### [Task details]
Search through the entries for the word "const" and copy every line that has it.

[Collected data entries]

┄┄┄┄┄┄┄┄┄┄

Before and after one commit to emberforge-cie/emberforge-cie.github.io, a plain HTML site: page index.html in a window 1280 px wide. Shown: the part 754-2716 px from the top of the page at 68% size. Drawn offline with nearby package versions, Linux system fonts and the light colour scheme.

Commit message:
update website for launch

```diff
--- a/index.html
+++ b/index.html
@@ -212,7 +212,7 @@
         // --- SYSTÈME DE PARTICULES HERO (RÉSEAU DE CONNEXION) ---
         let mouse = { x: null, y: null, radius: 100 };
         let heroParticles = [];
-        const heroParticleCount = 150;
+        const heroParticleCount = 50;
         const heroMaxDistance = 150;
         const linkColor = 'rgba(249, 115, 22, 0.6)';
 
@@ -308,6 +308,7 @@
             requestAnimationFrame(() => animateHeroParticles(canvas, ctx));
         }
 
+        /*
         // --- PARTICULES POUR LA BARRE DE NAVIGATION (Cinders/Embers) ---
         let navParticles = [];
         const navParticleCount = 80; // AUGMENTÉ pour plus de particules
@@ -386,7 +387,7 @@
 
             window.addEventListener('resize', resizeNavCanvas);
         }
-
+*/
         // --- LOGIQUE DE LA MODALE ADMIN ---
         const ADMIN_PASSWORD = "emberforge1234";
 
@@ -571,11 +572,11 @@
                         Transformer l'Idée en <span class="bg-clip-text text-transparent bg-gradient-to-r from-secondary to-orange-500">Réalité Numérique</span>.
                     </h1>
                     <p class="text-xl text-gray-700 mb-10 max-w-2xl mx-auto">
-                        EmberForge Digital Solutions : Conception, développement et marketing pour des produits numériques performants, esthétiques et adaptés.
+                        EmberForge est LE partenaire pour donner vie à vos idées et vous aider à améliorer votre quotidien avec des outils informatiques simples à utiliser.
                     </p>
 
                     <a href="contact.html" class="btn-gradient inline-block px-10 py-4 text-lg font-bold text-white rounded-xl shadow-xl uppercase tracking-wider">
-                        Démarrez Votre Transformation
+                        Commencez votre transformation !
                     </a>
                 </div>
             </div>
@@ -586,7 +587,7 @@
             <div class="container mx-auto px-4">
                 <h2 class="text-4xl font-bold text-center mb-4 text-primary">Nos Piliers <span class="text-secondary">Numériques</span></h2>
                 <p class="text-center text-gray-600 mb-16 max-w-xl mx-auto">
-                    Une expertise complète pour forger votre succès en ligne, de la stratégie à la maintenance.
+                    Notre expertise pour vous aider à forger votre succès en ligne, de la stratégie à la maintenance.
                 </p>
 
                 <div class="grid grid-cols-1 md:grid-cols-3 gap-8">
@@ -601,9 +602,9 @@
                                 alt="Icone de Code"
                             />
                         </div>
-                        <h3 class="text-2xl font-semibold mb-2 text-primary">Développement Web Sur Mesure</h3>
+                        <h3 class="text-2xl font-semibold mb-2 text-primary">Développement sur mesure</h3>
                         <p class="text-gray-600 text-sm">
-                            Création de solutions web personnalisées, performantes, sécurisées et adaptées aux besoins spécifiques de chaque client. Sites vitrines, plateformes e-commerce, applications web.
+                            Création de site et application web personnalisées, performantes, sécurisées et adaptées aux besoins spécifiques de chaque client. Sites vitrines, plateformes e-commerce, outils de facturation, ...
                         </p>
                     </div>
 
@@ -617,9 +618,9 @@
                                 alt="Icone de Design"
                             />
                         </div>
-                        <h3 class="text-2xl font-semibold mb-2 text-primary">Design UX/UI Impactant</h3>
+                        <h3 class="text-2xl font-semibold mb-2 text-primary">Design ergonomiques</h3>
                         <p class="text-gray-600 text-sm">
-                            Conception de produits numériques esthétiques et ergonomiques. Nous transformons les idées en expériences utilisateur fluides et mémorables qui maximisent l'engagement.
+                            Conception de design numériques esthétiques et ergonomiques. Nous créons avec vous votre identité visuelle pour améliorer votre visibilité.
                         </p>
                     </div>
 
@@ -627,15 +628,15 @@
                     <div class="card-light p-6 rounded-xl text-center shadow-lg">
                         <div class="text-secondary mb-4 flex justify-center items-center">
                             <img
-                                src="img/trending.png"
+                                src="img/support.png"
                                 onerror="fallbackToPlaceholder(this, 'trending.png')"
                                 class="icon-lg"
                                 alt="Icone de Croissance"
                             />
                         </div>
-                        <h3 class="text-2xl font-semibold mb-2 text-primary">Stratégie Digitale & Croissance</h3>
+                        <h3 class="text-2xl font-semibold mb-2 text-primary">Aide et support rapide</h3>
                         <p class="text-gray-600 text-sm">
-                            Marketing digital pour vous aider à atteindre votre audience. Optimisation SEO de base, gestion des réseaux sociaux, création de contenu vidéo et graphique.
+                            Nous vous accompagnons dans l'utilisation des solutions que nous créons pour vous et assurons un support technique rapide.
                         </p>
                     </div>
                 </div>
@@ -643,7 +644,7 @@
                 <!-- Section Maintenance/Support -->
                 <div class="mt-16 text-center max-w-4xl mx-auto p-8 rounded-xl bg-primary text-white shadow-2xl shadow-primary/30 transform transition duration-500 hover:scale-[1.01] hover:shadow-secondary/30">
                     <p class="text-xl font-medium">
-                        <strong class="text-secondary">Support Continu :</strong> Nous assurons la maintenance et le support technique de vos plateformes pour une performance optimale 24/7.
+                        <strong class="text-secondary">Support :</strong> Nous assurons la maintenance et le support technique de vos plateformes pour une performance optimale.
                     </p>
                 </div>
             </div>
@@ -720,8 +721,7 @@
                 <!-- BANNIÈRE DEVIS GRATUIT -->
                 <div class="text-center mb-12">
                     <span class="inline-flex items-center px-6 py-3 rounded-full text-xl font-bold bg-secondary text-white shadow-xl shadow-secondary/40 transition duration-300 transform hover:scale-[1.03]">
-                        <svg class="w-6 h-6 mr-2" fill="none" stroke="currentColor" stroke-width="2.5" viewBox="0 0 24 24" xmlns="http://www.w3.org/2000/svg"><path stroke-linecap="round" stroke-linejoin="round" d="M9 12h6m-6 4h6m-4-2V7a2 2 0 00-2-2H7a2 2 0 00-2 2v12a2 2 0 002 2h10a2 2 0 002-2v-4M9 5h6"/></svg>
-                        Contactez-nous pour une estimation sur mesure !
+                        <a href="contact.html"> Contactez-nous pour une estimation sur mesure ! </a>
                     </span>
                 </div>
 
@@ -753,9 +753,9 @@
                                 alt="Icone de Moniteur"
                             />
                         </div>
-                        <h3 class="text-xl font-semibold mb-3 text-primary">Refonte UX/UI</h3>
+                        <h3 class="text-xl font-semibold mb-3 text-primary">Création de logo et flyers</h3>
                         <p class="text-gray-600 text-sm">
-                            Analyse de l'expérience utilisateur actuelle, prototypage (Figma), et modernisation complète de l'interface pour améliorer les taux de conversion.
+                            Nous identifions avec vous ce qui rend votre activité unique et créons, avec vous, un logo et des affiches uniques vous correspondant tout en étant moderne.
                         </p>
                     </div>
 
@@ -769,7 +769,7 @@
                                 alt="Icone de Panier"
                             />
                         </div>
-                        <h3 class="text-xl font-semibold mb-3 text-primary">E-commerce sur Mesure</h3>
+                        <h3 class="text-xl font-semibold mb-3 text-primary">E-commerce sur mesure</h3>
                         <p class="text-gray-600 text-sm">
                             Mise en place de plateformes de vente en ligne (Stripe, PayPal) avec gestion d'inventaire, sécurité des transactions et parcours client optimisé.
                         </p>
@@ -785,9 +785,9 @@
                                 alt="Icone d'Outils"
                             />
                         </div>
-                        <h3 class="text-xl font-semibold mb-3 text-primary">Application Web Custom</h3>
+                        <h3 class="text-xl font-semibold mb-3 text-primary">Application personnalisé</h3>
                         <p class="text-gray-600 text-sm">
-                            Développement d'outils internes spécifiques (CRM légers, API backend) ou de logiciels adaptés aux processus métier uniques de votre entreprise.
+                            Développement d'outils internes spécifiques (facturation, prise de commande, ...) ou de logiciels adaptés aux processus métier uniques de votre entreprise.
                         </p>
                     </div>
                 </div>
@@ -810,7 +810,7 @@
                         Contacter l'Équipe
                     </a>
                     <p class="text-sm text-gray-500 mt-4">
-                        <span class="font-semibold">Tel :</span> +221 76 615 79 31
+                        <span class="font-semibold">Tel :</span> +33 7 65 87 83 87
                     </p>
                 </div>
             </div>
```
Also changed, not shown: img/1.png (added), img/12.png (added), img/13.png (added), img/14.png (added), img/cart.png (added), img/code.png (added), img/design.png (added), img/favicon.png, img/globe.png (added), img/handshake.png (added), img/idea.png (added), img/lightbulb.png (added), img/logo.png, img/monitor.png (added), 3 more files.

┄┄┄┄┄┄┄┄┄┄

### [Exercise response]
-        const heroParticleCount = 150;
+        const heroParticleCount = 50;
         const heroMaxDistance = 150;
         const linkColor = 'rgba(249, 115, 22, 0.6)';
         const navParticleCount = 80; // AUGMENTÉ pour plus de particules
         const ADMIN_PASSWORD = "emberforge1234";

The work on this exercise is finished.